[ACTIVITY]
Copy each record exactly, word for word.

[Saved data entries]
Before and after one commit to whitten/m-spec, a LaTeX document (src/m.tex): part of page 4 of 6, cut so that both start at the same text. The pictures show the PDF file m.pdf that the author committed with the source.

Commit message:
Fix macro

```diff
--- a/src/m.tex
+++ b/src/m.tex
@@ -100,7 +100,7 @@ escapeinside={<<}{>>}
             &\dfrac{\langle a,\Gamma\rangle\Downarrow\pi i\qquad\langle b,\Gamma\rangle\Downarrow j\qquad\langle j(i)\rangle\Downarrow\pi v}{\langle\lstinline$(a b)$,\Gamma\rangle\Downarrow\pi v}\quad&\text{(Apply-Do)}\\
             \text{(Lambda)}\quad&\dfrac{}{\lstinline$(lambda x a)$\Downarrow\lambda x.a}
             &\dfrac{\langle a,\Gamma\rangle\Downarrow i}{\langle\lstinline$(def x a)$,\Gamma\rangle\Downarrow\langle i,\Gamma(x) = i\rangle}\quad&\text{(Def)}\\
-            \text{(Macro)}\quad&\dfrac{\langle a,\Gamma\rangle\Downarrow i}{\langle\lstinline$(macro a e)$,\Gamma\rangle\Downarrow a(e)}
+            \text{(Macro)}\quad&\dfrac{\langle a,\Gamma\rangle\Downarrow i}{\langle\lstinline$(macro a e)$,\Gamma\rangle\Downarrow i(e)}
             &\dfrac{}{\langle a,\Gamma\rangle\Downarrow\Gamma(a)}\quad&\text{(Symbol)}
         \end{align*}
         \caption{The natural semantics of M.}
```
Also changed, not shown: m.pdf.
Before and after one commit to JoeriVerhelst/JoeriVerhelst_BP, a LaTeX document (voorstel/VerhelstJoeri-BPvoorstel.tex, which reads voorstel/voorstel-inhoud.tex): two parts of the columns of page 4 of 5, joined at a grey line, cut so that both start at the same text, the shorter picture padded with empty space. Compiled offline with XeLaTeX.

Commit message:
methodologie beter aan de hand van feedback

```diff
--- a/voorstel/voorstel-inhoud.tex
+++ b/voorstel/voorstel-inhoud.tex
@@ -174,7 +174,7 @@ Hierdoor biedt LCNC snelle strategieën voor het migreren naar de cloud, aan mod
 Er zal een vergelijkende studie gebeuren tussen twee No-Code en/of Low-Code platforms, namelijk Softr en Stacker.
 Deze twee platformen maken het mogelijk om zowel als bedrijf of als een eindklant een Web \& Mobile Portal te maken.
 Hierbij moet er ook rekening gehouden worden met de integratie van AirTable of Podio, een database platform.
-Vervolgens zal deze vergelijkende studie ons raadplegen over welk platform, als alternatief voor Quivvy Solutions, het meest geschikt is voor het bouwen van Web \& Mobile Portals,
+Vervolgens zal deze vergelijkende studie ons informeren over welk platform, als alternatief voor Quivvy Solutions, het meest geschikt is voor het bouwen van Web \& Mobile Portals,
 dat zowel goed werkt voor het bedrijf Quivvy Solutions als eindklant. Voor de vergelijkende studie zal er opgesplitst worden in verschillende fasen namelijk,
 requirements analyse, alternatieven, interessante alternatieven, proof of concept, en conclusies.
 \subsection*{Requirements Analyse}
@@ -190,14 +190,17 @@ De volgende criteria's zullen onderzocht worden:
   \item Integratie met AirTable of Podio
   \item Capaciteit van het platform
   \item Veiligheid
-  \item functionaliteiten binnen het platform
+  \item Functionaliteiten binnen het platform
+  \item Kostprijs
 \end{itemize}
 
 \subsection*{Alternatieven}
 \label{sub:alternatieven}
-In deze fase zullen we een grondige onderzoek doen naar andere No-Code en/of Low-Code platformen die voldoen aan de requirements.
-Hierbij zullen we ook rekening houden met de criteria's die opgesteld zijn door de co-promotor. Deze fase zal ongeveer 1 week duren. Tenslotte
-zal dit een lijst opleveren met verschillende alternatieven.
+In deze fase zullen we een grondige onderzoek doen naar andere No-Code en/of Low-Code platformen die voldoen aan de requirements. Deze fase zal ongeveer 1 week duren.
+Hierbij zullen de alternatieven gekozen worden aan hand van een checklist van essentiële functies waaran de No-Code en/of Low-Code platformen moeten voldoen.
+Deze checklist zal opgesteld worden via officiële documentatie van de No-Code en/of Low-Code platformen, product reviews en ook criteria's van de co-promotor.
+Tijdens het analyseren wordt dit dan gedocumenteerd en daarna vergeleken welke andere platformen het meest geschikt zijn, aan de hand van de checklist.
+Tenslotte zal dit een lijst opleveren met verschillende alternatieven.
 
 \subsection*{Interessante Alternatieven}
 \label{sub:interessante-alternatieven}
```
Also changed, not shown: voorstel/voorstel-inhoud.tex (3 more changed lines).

[SOLUTION TO THIS TASK]
Before and after one commit to whitten/m-spec, a LaTeX document (src/m.tex): part of page 4 of 6, cut so that both start at the same text. The pictures show the PDF file m.pdf that the author committed with the source.

Commit message:
Fix macro

```diff
--- a/src/m.tex
+++ b/src/m.tex
@@ -100,7 +100,7 @@ escapeinside={<<}{>>}
             &\dfrac{\langle a,\Gamma\rangle\Downarrow\pi i\qquad\langle b,\Gamma\rangle\Downarrow j\qquad\langle j(i)\rangle\Downarrow\pi v}{\langle\lstinline$(a b)$,\Gamma\rangle\Downarrow\pi v}\quad&\text{(Apply-Do)}\\
             \text{(Lambda)}\quad&\dfrac{}{\lstinline$(lambda x a)$\Downarrow\lambda x.a}
             &\dfrac{\langle a,\Gamma\rangle\Downarrow i}{\langle\lstinline$(def x a)$,\Gamma\rangle\Downarrow\langle i,\Gamma(x) = i\rangle}\quad&\text{(Def)}\\
-            \text{(Macro)}\quad&\dfrac{\langle a,\Gamma\rangle\Downarrow i}{\langle\lstinline$(macro a e)$,\Gamma\rangle\Downarrow a(e)}
+            \text{(Macro)}\quad&\dfrac{\langle a,\Gamma\rangle\Downarrow i}{\langle\lstinline$(macro a e)$,\Gamma\rangle\Downarrow i(e)}
             &\dfrac{}{\langle a,\Gamma\rangle\Downarrow\Gamma(a)}\quad&\text{(Symbol)}
         \end{align*}
         \caption{The natural semantics of M.}
```
Also changed, not shown: m.pdf.
Before and after one commit to JoeriVerhelst/JoeriVerhelst_BP, a LaTeX document (voorstel/VerhelstJoeri-BPvoorstel.tex, which reads voorstel/voorstel-inhoud.tex): two parts of the columns of page 4 of 5, joined at a grey line, cut so that both start at the same text, the shorter picture padded with empty space. Compiled offline with XeLaTeX.

Commit message:
methodologie beter aan de hand van feedback

```diff
--- a/voorstel/voorstel-inhoud.tex
+++ b/voorstel/voorstel-inhoud.tex
@@ -174,7 +174,7 @@ Hierdoor biedt LCNC snelle strategieën voor het migreren naar de cloud, aan mod
 Er zal een vergelijkende studie gebeuren tussen twee No-Code en/of Low-Code platforms, namelijk Softr en Stacker.
 Deze twee platformen maken het mogelijk om zowel als bedrijf of als een eindklant een Web \& Mobile Portal te maken.
 Hierbij moet er ook rekening gehouden worden met de integratie van AirTable of Podio, een database platform.
-Vervolgens zal deze vergelijkende studie ons raadplegen over welk platform, als alternatief voor Quivvy Solutions, het meest geschikt is voor het bouwen van Web \& Mobile Portals,
+Vervolgens zal deze vergelijkende studie ons informeren over welk platform, als alternatief voor Quivvy Solutions, het meest geschikt is voor het bouwen van Web \& Mobile Portals,
 dat zowel goed werkt voor het bedrijf Quivvy Solutions als eindklant. Voor de vergelijkende studie zal er opgesplitst worden in verschillende fasen namelijk,
 requirements analyse, alternatieven, interessante alternatieven, proof of concept, en conclusies.
 \subsection*{Requirements Analyse}
@@ -190,14 +190,17 @@ De volgende criteria's zullen onderzocht worden:
   \item Integratie met AirTable of Podio
   \item Capaciteit van het platform
   \item Veiligheid
-  \item functionaliteiten binnen het platform
+  \item Functionaliteiten binnen het platform
+  \item Kostprijs
 \end{itemize}
 
 \subsection*{Alternatieven}
 \label{sub:alternatieven}
-In deze fase zullen we een grondige onderzoek doen naar andere No-Code en/of Low-Code platformen die voldoen aan de requirements.
-Hierbij zullen we ook rekening houden met de criteria's die opgesteld zijn door de co-promotor. Deze fase zal ongeveer 1 week duren. Tenslotte
-zal dit een lijst opleveren met verschillende alternatieven.
+In deze fase zullen we een grondige onderzoek doen naar andere No-Code en/of Low-Code platformen die voldoen aan de requirements. Deze fase zal ongeveer 1 week duren.
+Hierbij zullen de alternatieven gekozen worden aan hand van een checklist van essentiële functies waaran de No-Code en/of Low-Code platformen moeten voldoen.
+Deze checklist zal opgesteld worden via officiële documentatie van de No-Code en/of Low-Code platformen, product reviews en ook criteria's van de co-promotor.
+Tijdens het analyseren wordt dit dan gedocumenteerd en daarna vergeleken welke andere platformen het meest geschikt zijn, aan de hand van de checklist.
+Tenslotte zal dit een lijst opleveren met verschillende alternatieven.
 
 \subsection*{Interessante Alternatieven}
 \label{sub:interessante-alternatieven}
```
Also changed, not shown: voorstel/voorstel-inhoud.tex (3 more changed lines).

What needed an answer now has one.